»»

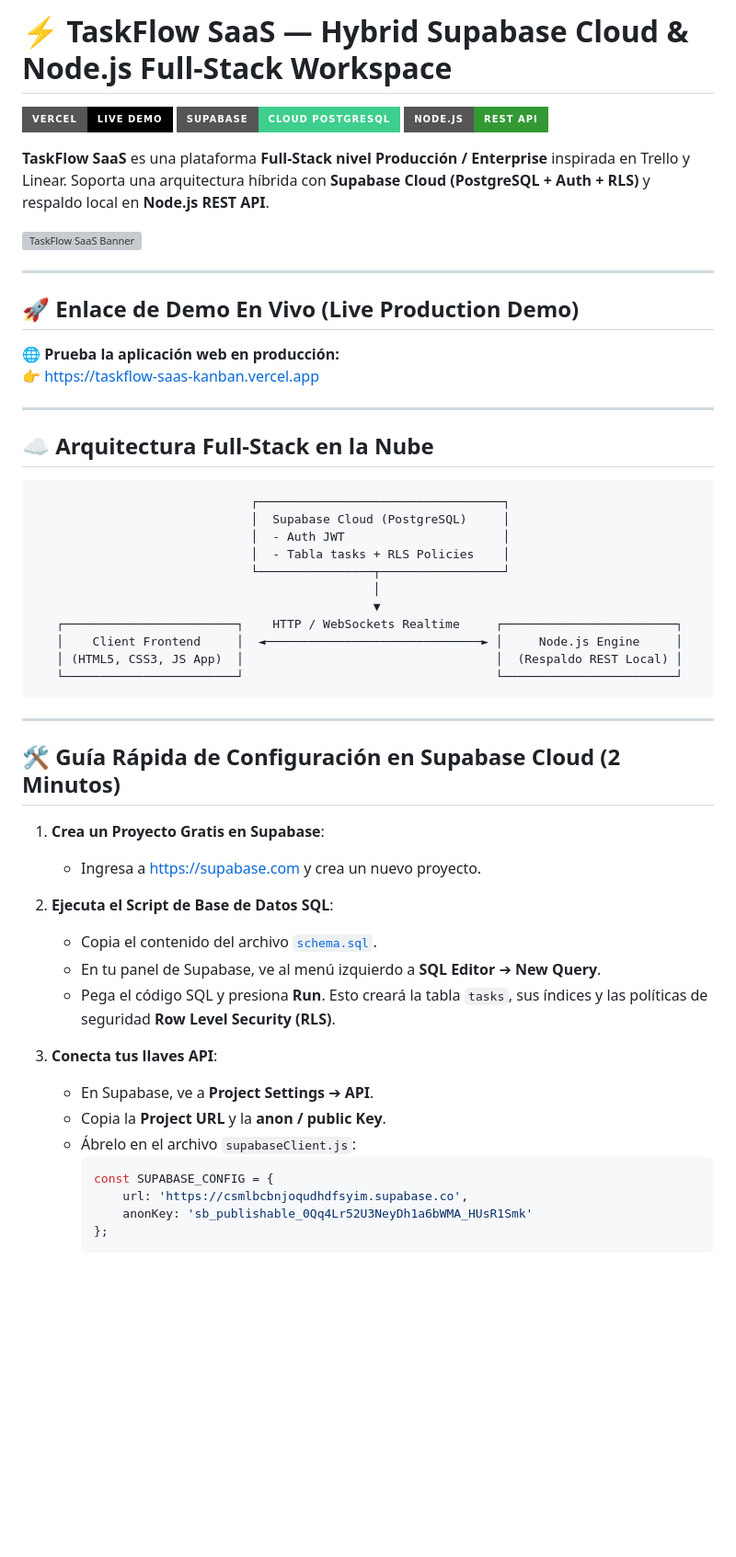
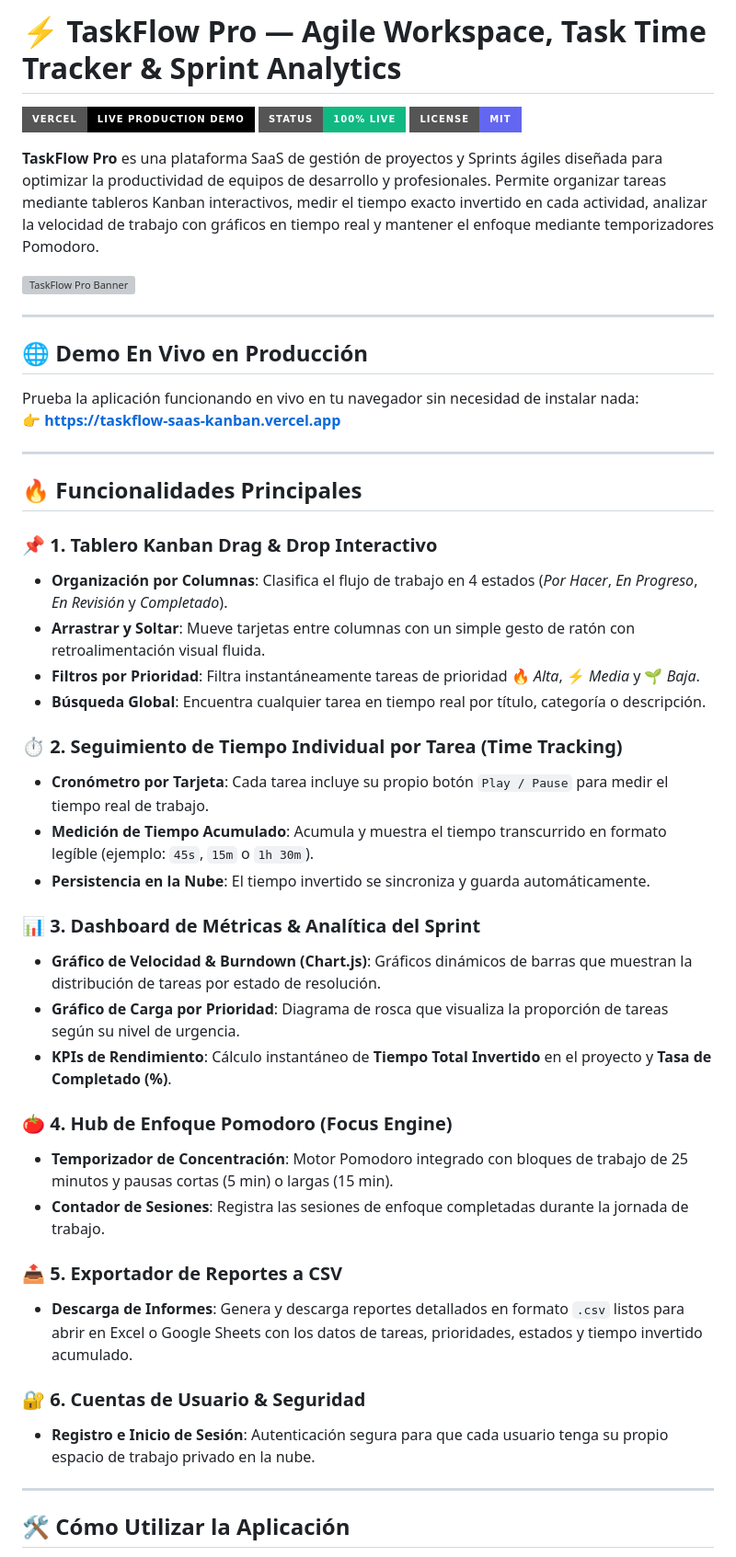
Before and after one commit to altamarronald05-sketch/taskflow-saas-kanban, a Markdown page: README.md, the part around one of its changes. Shown at 92% size. Rendered like a GitHub page; badges without logos; blank space fills up the shorter version; grey boxes are pictures that could not be loaded.

Commit message:
docs: Update README.md focusing on TaskFlow Pro product features and live demo

````diff
--- a/README.md
+++ b/README.md
@@ -1,58 +1,51 @@
-# ⚡ TaskFlow SaaS — Hybrid Supabase Cloud & Node.js Full-Stack Workspace
+# ⚡ TaskFlow Pro — Agile Workspace, Task Time Tracker & Sprint Analytics
 
-[![Vercel Deployment](https://img.shields.io/badge/Vercel-Live_Demo-000000?style=for-the-badge&logo=vercel&logoColor=white)](https://taskflow-saas-kanban.vercel.app)
-[![Supabase PostgreSQL](https://img.shields.io/badge/Supabase-Cloud_PostgreSQL-3ECF8E?style=for-the-badge&logo=supabase&logoColor=white)](https://supabase.com)
-[![Node.js API](https://img.shields.io/badge/Node.js-REST_API-339933?style=for-the-badge&logo=node.js&logoColor=white)](https://nodejs.org)
+[![Vercel Live Demo](https://img.shields.io/badge/Vercel-Live_Production_Demo-000000?style=for-the-badge&logo=vercel&logoColor=white)](https://taskflow-saas-kanban.vercel.app)
+[![Status](https://img.shields.io/badge/Status-100%25_Live-10B981?style=for-the-badge)](https://taskflow-saas-kanban.vercel.app)
+[![License](https://img.shields.io/badge/License-MIT-6366F1?style=for-the-badge)](./LICENSE)
 
-**TaskFlow SaaS** es una plataforma **Full-Stack nivel Producción / Enterprise** inspirada en Trello y Linear. Soporta una arquitectura híbrida con **Supabase Cloud (PostgreSQL + Auth + RLS)** y respaldo local en **Node.js REST API**.
+**TaskFlow Pro** es una plataforma SaaS de gestión de proyectos y Sprints ágiles diseñada para optimizar la productividad de equipos de desarrollo y profesionales. Permite organizar tareas mediante tableros Kanban interactivos, medir el tiempo exacto invertido en cada actividad, analizar la velocidad de trabajo con gráficos en tiempo real y mantener el enfoque mediante temporizadores Pomodoro.
 
-![TaskFlow SaaS Banner](https://images.unsplash.com/photo-1618005182384-a83a8bd57fbe?auto=format&fit=crop&w=1200&q=80)
+![TaskFlow Pro Banner](https://images.unsplash.com/photo-1618005182384-a83a8bd57fbe?auto=format&fit=crop&w=1200&q=80)
 
 ---
 
-## 🚀 Enlace de Demo En Vivo (Live Production Demo)
+## 🌐 Demo En Vivo en Producción
 
-🌐 **Prueba la aplicación web en producción:**
-👉 [https://taskflow-saas-kanban.vercel.app](https://taskflow-saas-kanban.vercel.app)
+Prueba la aplicación funcionando en vivo en tu navegador sin necesidad de instalar nada:
+👉 **[https://taskflow-saas-kanban.vercel.app](https://taskflow-saas-kanban.vercel.app)**
 
 ---
 
-## ☁️ Arquitectura Full-Stack en la Nube
+## 🔥 Funcionalidades Principales
 
-```
-                              ┌──────────────────────────────────┐
-                              │  Supabase Cloud (PostgreSQL)     │
-                              │  - Auth JWT                      │
-                              │  - Tabla tasks + RLS Policies    │
-                              └────────────────┬─────────────────┘
-                                               │
-                                               ▼
-   ┌────────────────────────┐    HTTP / WebSockets Realtime     ┌────────────────────────┐
-   │    Client Frontend     │  ◄──────────────────────────────► │     Node.js Engine     │
-   │ (HTML5, CSS3, JS App)  │                                   │  (Respaldo REST Local) │
-   └────────────────────────┘                                   └────────────────────────┘
-```
+### 📌 1. Tablero Kanban Drag & Drop Interactivo
+- **Organización por Columnas**: Clasifica el flujo de trabajo en 4 estados (*Por Hacer*, *En Progreso*, *En Revisión* y *Completado*).
+- **Arrastrar y Soltar**: Mueve tarjetas entre columnas con un simple gesto de ratón con retroalimentación visual fluida.
+- **Filtros por Prioridad**: Filtra instantáneamente tareas de prioridad 🔥 *Alta*, ⚡ *Media* y 🌱 *Baja*.
+- **Búsqueda Global**: Encuentra cualquier tarea en tiempo real por título, categoría o descripción.
+
+### ⏱️ 2. Seguimiento de Tiempo Individual por Tarea (Time Tracking)
+- **Cronómetro por Tarjeta**: Cada tarea incluye su propio botón `Play / Pause` para medir el tiempo real de trabajo.
+- **Medición de Tiempo Acumulado**: Acumula y muestra el tiempo transcurrido en formato legíble (ejemplo: `45s`, `15m` o `1h 30m`).
+- **Persistencia en la Nube**: El tiempo invertido se sincroniza y guarda automáticamente.
+
+### 📊 3. Dashboard de Métricas & Analítica del Sprint
+- **Gráfico de Velocidad & Burndown (Chart.js)**: Gráficos dinámicos de barras que muestran la distribución de tareas por estado de resolución.
+- **Gráfico de Carga por Prioridad**: Diagrama de rosca que visualiza la proporción de tareas según su nivel de urgencia.
+- **KPIs de Rendimiento**: Cálculo instantáneo de **Tiempo Total Invertido** en el proyecto y **Tasa de Completado (%)**.
+
+### 🍅 4. Hub de Enfoque Pomodoro (Focus Engine)
+- **Temporizador de Concentración**: Motor Pomodoro integrado con bloques de trabajo de 25 minutos y pausas cortas (5 min) o largas (15 min).
+- **Contador de Sesiones**: Registra las sesiones de enfoque completadas durante la jornada de trabajo.
+
+### 📤 5. Exportador de Reportes a CSV
+- **Descarga de Informes**: Genera y descarga reportes detallados en formato `.csv` listos para abrir en Excel o Google Sheets con los datos de tareas, prioridades, estados y tiempo invertido acumulado.
+
+### 🔐 6. Cuentas de Usuario & Seguridad
+- **Registro e Inicio de Sesión**: Autenticación segura para que cada usuario tenga su propio espacio de trabajo privado en la nube.
 
 ---
 
-## 🛠️ Guía Rápida de Configuración en Supabase Cloud (2 Minutos)
+## 🛠️ Cómo Utilizar la Aplicación
 
-1. **Crea un Proyecto Gratis en Supabase**:
-   - Ingresa a [https://supabase.com](https://supabase.com) y crea un nuevo proyecto.
-
-2. **Ejecuta el Script de Base de Datos SQL**:
-   - Copia el contenido del archivo [`schema.sql`](./schema.sql).
-   - En tu panel de Supabase, ve al menú izquierdo a **SQL Editor** ➔ **New Query**.
-   - Pega el código SQL y presiona **Run**. Esto creará la tabla `tasks`, sus índices y las políticas de seguridad **Row Level Security (RLS)**.
-
-3. **Conecta tus llaves API**:
-   - En Supabase, ve a **Project Settings** ➔ **API**.
-   - Copia la **Project URL** y la **anon / public Key**.
-   - Ábrelo en el archivo `supabaseClient.js`:
-     ```javascript
-     const SUPABASE_CONFIG = {
-         url: 'https://csmlbcbnjoqudhdfsyim.supabase.co',
-         anonKey: 'sb_publishable_0Qq4Lr52U3NeyDh1a6bWMA_HUsR1Smk'
-     };
-     ```
-
````
Also changed, not shown: other parts of README.md (+6 -20 lines).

««

• TASK TO CARRY OUT: Pick each line holding the word "README" out of the listing.

• EXERCISE RESULT:
Before and after one commit to altamarronald05-sketch/taskflow-saas-kanban, a Markdown page: README.md, the part around one of its changes. Shown at 92% size. Rendered like a GitHub page; badges without logos; blank space fills up the shorter version; grey boxes are pictures that could not be loaded.
docs: Update README.md focusing on TaskFlow Pro product features and live demo
--- a/README.md
+++ b/README.md
Also changed, not shown: other parts of README.md (+6 -20 lines).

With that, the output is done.